◆ **What you have to do**
Filter the data for "SeatRepository" and copy matching lines.

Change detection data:

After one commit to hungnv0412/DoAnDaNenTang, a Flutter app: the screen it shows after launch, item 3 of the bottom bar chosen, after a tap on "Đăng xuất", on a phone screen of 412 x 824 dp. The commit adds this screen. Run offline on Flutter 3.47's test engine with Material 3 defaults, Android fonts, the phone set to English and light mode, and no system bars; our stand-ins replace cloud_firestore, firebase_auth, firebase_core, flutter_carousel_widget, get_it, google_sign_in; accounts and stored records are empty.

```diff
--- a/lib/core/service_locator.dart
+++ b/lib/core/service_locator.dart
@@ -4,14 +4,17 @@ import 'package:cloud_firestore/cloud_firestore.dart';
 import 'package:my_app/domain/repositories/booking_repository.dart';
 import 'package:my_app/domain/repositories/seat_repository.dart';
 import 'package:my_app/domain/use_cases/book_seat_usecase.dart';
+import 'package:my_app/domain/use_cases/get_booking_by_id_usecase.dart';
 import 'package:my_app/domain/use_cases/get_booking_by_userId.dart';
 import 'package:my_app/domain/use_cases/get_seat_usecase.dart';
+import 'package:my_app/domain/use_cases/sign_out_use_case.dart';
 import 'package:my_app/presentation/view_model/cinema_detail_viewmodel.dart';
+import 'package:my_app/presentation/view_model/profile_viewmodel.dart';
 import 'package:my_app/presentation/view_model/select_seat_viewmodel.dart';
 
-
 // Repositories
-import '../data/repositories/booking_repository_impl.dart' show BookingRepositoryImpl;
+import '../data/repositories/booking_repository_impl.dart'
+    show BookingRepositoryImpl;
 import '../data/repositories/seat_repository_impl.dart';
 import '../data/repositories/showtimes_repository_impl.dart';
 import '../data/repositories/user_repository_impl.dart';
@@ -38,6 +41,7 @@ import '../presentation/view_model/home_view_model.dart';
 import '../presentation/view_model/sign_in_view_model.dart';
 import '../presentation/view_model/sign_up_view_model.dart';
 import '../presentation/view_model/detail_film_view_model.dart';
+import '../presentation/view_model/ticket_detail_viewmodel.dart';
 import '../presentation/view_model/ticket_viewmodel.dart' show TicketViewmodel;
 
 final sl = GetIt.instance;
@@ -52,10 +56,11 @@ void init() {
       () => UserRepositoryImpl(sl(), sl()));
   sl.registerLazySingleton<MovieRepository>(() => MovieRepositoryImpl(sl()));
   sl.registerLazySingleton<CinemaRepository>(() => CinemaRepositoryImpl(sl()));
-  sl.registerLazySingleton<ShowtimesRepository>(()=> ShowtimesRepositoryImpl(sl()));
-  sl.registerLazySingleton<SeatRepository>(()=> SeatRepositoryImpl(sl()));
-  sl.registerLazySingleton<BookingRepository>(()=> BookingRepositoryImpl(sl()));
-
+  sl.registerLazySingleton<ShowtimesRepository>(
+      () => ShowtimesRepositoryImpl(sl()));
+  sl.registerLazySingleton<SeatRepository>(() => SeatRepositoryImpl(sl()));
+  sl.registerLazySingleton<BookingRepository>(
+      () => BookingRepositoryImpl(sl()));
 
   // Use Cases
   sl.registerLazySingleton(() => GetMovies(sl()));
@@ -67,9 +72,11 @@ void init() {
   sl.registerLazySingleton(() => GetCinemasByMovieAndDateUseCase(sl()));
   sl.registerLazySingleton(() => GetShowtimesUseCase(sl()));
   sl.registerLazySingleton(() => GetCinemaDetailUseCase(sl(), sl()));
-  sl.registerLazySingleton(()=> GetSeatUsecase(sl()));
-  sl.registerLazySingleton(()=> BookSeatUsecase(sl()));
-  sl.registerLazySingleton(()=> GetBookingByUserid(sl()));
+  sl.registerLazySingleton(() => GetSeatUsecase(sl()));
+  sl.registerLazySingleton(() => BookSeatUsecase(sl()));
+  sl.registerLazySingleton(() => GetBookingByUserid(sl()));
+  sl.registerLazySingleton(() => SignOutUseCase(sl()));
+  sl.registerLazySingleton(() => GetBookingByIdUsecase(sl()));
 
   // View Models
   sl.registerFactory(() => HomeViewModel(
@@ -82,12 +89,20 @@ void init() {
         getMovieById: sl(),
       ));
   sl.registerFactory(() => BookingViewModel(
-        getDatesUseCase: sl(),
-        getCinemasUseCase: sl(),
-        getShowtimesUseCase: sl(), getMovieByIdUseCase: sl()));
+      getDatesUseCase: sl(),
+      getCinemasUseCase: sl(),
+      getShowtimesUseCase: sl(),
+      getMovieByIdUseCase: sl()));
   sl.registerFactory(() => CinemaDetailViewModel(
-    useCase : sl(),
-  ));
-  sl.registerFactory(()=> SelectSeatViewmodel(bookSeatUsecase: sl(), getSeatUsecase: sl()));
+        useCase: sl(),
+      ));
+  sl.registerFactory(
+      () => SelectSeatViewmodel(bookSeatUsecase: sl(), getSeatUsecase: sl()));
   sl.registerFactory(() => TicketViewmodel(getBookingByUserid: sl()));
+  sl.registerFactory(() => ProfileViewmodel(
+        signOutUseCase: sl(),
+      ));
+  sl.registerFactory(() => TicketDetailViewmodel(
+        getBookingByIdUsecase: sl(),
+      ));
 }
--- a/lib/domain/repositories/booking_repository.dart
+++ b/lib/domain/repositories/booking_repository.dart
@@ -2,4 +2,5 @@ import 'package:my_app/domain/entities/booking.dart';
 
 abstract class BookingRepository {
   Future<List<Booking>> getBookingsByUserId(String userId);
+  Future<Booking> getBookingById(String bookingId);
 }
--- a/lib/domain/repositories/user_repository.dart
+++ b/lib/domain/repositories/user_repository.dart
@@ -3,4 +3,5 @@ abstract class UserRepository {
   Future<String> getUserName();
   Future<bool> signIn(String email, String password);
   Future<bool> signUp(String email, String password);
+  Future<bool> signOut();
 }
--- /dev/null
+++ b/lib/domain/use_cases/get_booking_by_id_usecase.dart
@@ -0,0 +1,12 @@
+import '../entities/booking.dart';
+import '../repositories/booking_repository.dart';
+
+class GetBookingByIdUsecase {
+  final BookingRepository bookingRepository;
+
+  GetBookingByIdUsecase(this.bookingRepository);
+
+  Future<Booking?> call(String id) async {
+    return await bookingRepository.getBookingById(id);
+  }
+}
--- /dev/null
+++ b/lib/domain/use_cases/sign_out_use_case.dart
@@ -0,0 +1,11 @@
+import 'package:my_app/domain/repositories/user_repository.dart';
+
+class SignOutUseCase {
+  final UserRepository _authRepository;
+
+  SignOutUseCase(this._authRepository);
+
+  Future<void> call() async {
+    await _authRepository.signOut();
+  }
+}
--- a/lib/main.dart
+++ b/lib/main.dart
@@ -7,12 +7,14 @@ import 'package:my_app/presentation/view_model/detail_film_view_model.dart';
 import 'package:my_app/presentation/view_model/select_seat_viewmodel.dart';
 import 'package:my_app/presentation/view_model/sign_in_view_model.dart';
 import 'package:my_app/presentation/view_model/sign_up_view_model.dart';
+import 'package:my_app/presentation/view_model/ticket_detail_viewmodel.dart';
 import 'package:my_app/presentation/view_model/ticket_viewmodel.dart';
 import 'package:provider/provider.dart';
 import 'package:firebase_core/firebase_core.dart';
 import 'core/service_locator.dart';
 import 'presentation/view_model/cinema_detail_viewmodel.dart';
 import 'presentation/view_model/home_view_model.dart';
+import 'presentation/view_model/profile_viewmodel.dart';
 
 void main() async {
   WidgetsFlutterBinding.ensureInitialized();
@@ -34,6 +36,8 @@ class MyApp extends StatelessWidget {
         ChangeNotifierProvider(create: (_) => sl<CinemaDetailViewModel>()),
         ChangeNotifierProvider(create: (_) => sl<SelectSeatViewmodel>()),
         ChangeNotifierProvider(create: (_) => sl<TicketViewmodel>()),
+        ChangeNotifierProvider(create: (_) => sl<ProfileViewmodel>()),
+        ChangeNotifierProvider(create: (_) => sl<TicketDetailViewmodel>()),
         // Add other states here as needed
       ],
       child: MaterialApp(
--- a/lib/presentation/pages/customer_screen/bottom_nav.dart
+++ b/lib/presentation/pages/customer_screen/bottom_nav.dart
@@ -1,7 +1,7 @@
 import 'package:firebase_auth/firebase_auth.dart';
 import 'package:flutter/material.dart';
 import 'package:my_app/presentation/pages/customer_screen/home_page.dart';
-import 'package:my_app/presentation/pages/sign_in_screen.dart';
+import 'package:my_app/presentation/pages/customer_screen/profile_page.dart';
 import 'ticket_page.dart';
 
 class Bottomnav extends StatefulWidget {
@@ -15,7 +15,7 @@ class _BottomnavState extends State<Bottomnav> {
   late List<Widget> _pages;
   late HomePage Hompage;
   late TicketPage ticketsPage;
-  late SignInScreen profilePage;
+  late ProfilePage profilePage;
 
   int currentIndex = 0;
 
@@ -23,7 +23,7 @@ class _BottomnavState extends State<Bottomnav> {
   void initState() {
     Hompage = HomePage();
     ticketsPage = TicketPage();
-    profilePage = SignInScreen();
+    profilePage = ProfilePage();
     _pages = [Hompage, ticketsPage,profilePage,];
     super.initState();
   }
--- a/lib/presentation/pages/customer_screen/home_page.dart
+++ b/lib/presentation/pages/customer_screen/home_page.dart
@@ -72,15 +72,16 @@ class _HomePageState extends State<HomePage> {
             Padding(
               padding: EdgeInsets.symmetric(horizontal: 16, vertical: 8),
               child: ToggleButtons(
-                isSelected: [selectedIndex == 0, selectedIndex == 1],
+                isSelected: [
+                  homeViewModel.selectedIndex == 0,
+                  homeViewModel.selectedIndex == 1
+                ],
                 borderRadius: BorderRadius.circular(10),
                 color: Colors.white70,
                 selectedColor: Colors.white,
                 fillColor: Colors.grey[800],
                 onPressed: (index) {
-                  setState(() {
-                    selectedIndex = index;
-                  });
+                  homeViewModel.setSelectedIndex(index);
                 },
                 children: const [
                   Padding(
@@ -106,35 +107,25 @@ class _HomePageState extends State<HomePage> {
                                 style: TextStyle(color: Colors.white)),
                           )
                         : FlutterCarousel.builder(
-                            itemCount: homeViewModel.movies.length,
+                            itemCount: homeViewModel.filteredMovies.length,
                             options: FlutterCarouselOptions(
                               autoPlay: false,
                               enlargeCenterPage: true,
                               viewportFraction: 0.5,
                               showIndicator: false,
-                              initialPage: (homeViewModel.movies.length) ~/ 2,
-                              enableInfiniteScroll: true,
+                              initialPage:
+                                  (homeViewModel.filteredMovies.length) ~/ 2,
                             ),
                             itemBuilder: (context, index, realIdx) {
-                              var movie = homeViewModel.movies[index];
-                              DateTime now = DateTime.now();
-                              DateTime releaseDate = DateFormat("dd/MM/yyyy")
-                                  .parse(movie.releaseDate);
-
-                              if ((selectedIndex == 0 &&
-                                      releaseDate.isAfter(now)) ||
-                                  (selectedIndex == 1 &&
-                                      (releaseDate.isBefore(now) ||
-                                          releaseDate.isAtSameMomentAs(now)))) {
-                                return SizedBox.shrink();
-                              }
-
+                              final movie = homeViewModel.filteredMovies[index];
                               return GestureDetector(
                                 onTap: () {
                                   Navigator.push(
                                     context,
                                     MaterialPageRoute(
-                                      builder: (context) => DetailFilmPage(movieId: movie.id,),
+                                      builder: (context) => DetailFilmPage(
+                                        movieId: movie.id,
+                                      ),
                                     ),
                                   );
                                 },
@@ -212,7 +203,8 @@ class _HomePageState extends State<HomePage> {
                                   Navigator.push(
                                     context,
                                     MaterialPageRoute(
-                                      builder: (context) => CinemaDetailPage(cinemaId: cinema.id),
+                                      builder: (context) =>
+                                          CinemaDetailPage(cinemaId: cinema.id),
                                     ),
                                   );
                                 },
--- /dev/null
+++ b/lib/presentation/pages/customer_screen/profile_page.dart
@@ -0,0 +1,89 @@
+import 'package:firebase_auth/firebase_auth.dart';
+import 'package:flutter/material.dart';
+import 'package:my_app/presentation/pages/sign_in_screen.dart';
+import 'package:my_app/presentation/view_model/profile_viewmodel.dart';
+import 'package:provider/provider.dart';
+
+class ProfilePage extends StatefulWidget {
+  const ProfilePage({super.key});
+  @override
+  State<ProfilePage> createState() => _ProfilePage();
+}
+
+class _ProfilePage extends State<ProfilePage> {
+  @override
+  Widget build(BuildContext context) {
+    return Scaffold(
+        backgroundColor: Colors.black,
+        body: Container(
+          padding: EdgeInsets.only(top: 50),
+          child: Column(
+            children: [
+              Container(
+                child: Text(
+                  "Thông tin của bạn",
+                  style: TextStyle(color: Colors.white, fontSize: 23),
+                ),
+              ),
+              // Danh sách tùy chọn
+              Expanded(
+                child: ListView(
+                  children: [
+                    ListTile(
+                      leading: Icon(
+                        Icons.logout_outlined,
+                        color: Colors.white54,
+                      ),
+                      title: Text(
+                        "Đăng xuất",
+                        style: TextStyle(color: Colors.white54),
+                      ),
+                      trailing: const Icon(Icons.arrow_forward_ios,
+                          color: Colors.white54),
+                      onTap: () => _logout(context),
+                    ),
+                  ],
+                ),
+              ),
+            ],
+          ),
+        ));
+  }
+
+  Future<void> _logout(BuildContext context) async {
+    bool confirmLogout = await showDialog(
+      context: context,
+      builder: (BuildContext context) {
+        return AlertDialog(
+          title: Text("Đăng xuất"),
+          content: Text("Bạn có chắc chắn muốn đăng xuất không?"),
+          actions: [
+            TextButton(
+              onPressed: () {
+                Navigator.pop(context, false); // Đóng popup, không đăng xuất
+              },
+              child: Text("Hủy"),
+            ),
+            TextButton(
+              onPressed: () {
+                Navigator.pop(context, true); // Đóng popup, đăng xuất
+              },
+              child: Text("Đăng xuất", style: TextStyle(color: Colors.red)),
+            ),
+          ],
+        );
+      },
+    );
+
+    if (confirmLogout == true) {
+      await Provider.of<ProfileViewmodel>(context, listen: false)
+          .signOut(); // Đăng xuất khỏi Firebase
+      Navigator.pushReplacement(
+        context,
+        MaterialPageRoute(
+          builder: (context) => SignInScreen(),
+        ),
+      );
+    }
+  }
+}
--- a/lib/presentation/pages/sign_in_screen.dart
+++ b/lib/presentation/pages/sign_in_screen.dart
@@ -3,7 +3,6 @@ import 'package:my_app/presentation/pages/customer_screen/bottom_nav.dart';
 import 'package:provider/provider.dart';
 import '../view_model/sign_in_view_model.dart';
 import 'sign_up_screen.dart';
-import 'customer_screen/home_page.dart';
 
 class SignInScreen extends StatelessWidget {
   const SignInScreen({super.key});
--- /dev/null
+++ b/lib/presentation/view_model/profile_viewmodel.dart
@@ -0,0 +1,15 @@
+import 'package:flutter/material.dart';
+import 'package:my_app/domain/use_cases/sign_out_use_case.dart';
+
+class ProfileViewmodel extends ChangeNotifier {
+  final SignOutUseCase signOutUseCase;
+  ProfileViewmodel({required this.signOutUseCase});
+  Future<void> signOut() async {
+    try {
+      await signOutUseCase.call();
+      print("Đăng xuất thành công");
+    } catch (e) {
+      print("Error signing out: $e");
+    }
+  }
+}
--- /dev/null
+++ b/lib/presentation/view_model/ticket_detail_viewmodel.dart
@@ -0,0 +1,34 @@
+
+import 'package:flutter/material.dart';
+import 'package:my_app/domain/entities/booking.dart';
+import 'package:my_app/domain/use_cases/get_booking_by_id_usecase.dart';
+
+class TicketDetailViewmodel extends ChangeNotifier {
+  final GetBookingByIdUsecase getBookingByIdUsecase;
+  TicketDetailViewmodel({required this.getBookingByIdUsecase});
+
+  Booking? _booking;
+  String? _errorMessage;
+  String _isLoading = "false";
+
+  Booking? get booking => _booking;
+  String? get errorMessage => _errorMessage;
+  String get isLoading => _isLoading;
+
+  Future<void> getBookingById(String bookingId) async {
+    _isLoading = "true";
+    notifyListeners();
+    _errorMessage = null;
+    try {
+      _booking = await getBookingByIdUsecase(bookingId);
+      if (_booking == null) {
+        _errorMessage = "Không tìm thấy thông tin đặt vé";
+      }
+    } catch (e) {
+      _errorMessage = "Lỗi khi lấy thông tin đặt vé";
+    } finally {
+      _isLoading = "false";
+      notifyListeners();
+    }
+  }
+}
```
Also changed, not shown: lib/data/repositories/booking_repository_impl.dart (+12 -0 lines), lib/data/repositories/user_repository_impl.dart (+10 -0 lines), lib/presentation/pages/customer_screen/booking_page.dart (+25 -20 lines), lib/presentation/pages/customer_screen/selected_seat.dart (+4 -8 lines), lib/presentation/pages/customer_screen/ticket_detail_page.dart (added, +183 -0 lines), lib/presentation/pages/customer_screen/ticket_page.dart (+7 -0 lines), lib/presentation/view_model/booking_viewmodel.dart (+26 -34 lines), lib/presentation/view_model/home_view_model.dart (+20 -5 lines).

◆ **Finished task**
-  sl.registerLazySingleton<SeatRepository>(()=> SeatRepositoryImpl(sl()));
+  sl.registerLazySingleton<SeatRepository>(() => SeatRepositoryImpl(sl()));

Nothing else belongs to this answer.